One of the most satisfying things when creating my new no-dig veg plots at home, was using up my own compost created from my own garden and kitchen waste.
This only made up a small portion of the mix I needed to put together a sort of raised bed 15cm/ 6inches high, 1.2m/ 3.5ft wide and 4m/ 13 foot long, helping to make a concoction that also included leaf mould, soil, half empty bags of potting compost that has been sitting in my shed over winter and rather whiffy, yet full of goodness, farm yard manure.
But knowing I was also able to put back into the soil this decayed material that is a result from gathering in to a heap the likes of grass clippings, vegetable food scraps, leaves, last year’s summing bedding plants and the dead foliage of my herbaceous plants, was the most pleasing.
I’ve found out the hard way over the years that it can be quite challenging to create your own compost, never quite managing to get it looking as good as these gardeners off the tv. It’s taken me years of practise but I finally feel I am starting to get it right.
I use two systems in my garden at home. I am lucky to have a big enough garden that allows me two boxes made from five old pallets, this is the main engine room but I also supplement this with a Hotbin, an enclosed system that during the summer months heats up, converting the ingredients into compost much faster.
This is the method I shall be using over the growing season, needing the warmer temperatures to help generate the heat that only spring and summer will bring. I must admit in my enthusiasm I did try to start it off a few weeks ago when we had a nice wee warm spell, thinking that spring had come early but the colder, wintry weather that came next reminded me just to be patient that wee bit longer.
You may be familiar with the saying, “all the gear, but no idea” and it couldn’t be truer in this case as no matter if you pay for a compost maker or build your own at home to produce your homemade compost, it’s all about the material that goes into your heap and, more specifically, the amounts.

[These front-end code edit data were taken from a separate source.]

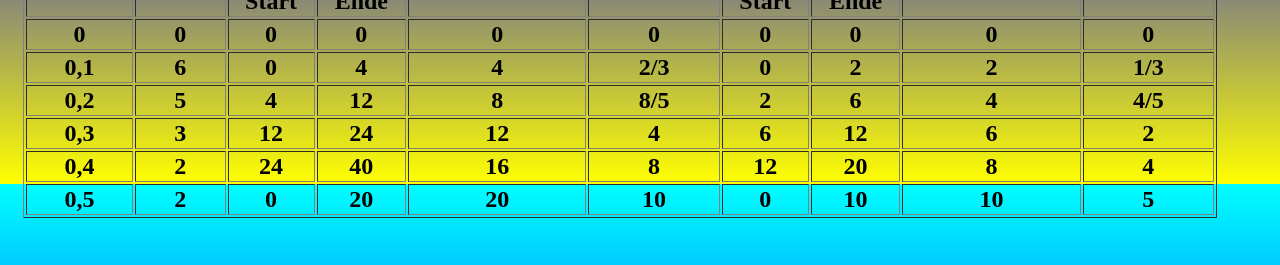
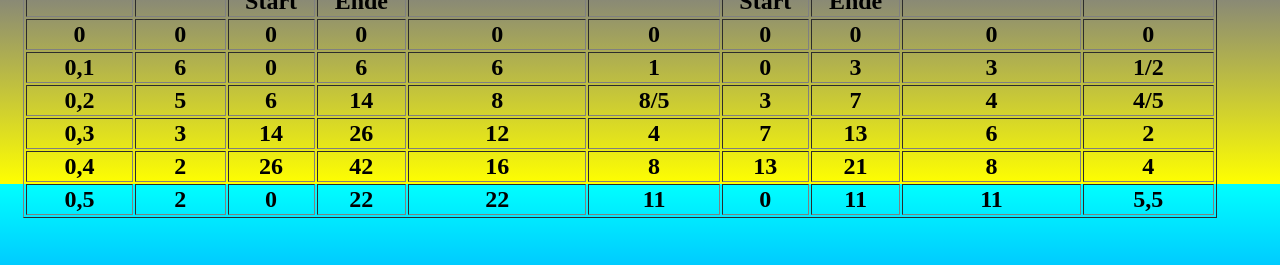
Before and after one commit to borbo-kh/praktikum-exp, a plain HTML site: page Wasserstofftechnik/wasserstofftechnik.html in a window 1280 px wide. Shown: the part 616-881 px from the top of the page. Drawn offline with Linux system fonts and the light colour scheme.

Commit message:
Update wasserstofftechnik.html

```diff
--- a/Wasserstofftechnik/wasserstofftechnik.html
+++ b/Wasserstofftechnik/wasserstofftechnik.html
@@ -54,47 +54,47 @@
             <th>0,1</th>
             <th>6</th>
             <th>0</th>
-            <th>4</th>
-            <th>4</th>
-            <th>2/3</th>
+            <th>6</th>
+            <th>6</th>
+            <th>1</th>
             <th>0</th>
-            <th>2</th>
-            <th>2</th>
-            <th>1/3</th>
+            <th>3</th>
+            <th>3</th>
+            <th>1/2</th>
         </tr>
         <tr>
             <th>0,2</th>
             <th>5</th>
-            <th>4</th>
-            <th>12</th>
+            <th>6</th>
+            <th>14</th>
             <th>8</th>
             <th>8/5</th>
-            <th>2</th>
-            <th>6</th>
+            <th>3</th>
+            <th>7</th>
             <th>4</th>
             <th>4/5</th>
         </tr>
         <tr>
             <th>0,3</th>
             <th>3</th>
-            <th>12</th>
-            <th>24</th>
+            <th>14</th>
+            <th>26</th>
             <th>12</th>
             <th>4</th>
-            <th>6</th>
-            <th>12</th>
+            <th>7</th>
+            <th>13</th>
             <th>6</th>
             <th>2</th>
         </tr>
         <tr>
             <th>0,4</th>
             <th>2</th>
-            <th>24</th>
-            <th>40</th>
+            <th>26</th>
+            <th>42</th>
             <th>16</th>
             <th>8</th>
-            <th>12</th>
-            <th>20</th>
+            <th>13</th>
+            <th>21</th>
             <th>8</th>
             <th>4</th>
         </tr>
@@ -102,13 +102,13 @@
             <th>0,5</th>
             <th>2</th>
             <th>0</th>
-            <th>20</th>
-            <th>20</th>
-            <th>10</th>
+            <th>22</th>
+            <th>22</th>
+            <th>11</th>
             <th>0</th>
-            <th>10</th>
-            <th>10</th>
-            <th>5</th>
+            <th>11</th>
+            <th>11</th>
+            <th>5,5</th>
         </tr>
     </table>
     <img src="wt-tabele-v_s.png" height="300" width="500">
```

Anything that is suitable for the compost is divided into two groups- greens and browns. The former can be grass clippings, vegetable peelings from the kitchen and their foliage from the plot plus cut flowers after your indoor decorations are over.
The latter are the likes of shredded pruning and hedge clippings, wood chip, straw and leaves. Softer cardboard, such as egg boxes or the inners from kitchen and toilet rolls torn up and thrown in the compost, are perfect for soaking up any excess moisture your heap may have. We’ve all got plenty from all the toilet roll being hoarded during the lockdowns!
The key is the amount of each group that we add in, our heap needing to have slightly more from the brown camp with roughly up to a quarter to half of greens. Getting this combination correct is the key to ensuring the bacteria and micro-organisms that produce the compost are working at their best.
I think the classic mistake that all of us gardeners have made at some point is having too many grass clippings from the green camp turning our heap into a wet and slimy, stinking mess. And that’s the challenge we all face as everything usually comes in a glut at once giving us too much of the one thing. If possible and you have the space it’s handy to have a few separate piles.
It’s good to mix it together
When this happens and our combination is not quite right it’s good to mix it all together either turning it with the fork or if you have one of those fancy tumbler compost bins, giving it a spin. Turning your heap adds air which is also essential for composting to occur.
This is where me having two pallet bins comes in very handy as at the moment one is full of the garden waste I have accumulated over the winter and now that the second bin is empty, once a month I can move the contents from one to another mixing it all together and adding air in the process.
The site must be right
The siting of your composting factory is important too. Although this is something we like to hide away the ideal spot is somewhere where temperatures and moisture levels remain fairly constant but I do like my hot bin to get as much sun as it can to help build up the heat required for the composting process to happen.
My open compost bins are placed on soil which helps with drainage and allows access to all the good guys in the earth which benefits the whole composting process.
It’s not a problem if you do wish to compost on a hard surface just start off by placing a layer of earth on the surface.